The musical style of Banks’ debut is instantly familiar; falling into the pigeonhole labelled (often mockingly) “hipster R’n’B”, Banks finds herself nestled somewhere between Lorde and The Weeknd. Dreamy synths, heavy layering and sharp electronic beats weave a deep, rich sound, which is not particularly groundbreaking but no less impressive.
That said, Banks’ talents are certainly not limited to this kind of musical style: while the opening five tracks follow a fairly consistent vein, the sixth track, ‘You Should Know Where I’m Coming From’ is a low-key, no-frills piano ballad. Musically and lyrically, this track is undeniably solid, though there are times when her vocals tread a dangerous line between “belting” and “straining”. It’s a good track, if a little out-of-place sandwiched between the moodier, layered grooves that come before and after.
Goddess is an impressive feat in overall size as much as anything else: the standard edition contains 14 tracks, reaching very nearly a full hour of running time, and the deluxe edition bumps this up to a staggering 76 minutes. Yet while many artists would struggle to keep a captive audience for a full hour of run-time, Banks seems to have had little difficulty in keeping the sound varied and interesting throughout.
Arguably the best track on Banks’ Goddess is the most unlike her – track 12 of 14, ‘Someone New’, takes the form of a quietly melancholy acoustic guitar tune. It serves as a timely reminder that Miss Banks’ vocal and songwriting talents hold up just as well when thrust into the spotlight as they do when shrouded in layers of vocal effects and electronic layering, and beautifully winds things down into the album’s relatively gentle closing tracks.
Banks’ debut is certainly not one to be ignored. Vocally the album covers wide ground as Banks flits everywhere from Ellie Goulding to Nelly Furtado and many places in between, faltering only on the most powerful of choruses.

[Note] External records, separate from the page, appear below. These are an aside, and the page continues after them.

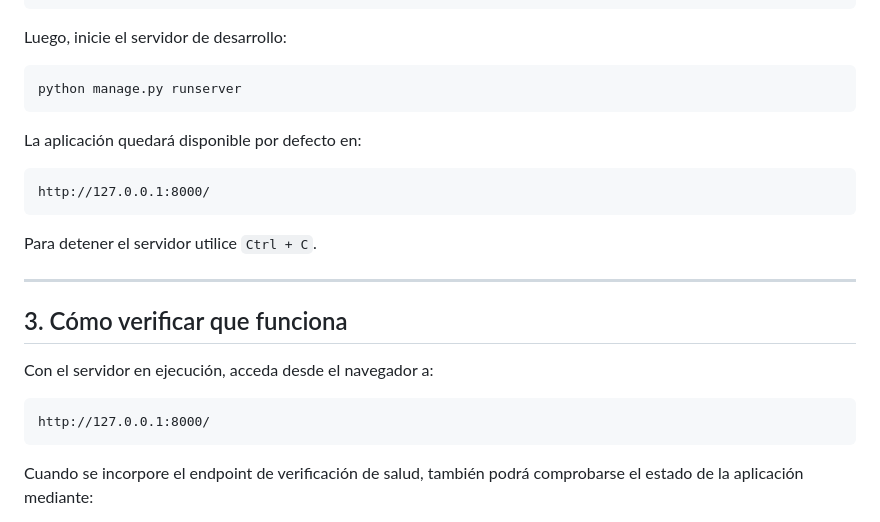
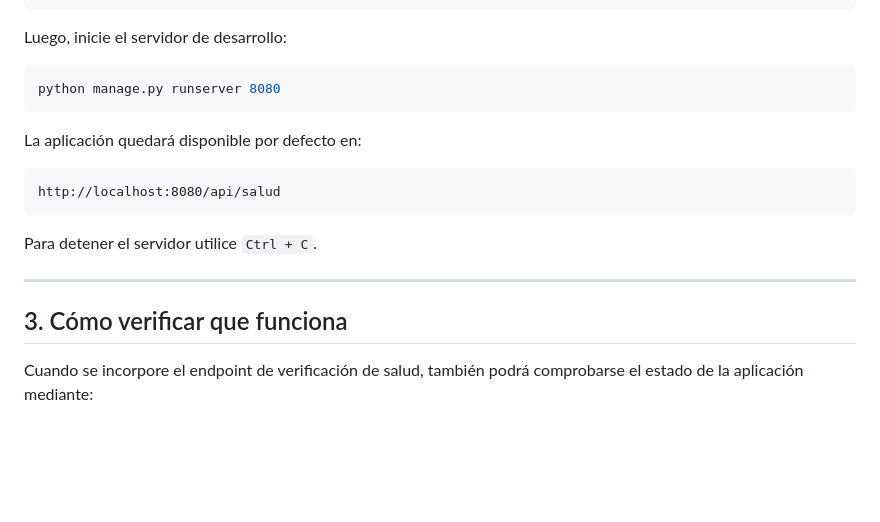
Before and after one commit to KevinSalbra/EIF509-PlataformaDonaciones, a Markdown page: README.md, the part around the change. GitHub-like rendering; blank space fills up the shorter version.

Commit message:
fix: modificaciones y revisiones finales

````diff
--- a/README.md
+++ b/README.md
@@ -110,13 +110,13 @@ System check identified no issues (0 silenced).
 Luego, inicie el servidor de desarrollo:
 
 ```bash
-python manage.py runserver
+python manage.py runserver 8080
 ```
 
 La aplicación quedará disponible por defecto en:
 
 ```text
-http://127.0.0.1:8000/
+http://localhost:8080/api/salud
 ```
 
 Para detener el servidor utilice `Ctrl + C`.
@@ -124,12 +124,6 @@ Para detener el servidor utilice `Ctrl + C`.
 ---
 
 ## 3. Cómo verificar que funciona
-
-Con el servidor en ejecución, acceda desde el navegador a:
-
-```text
-http://127.0.0.1:8000/
-```
 
 Cuando se incorpore el endpoint de verificación de salud, también podrá comprobarse el estado de la aplicación mediante:
 
````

The production is difficult to fault, in both style and consistency – yet where Banks shines the most is when she steps out from behind the veil of heavy production and deep synths and instead offers an unfiltered insight into who she really is. If anything it’s a shame that this doesn’t happen more often on Goddess; but Banks has plenty of time to explore, and it’s clear that her ability won’t be standing in her way.
Goddess is out now through Harvest records.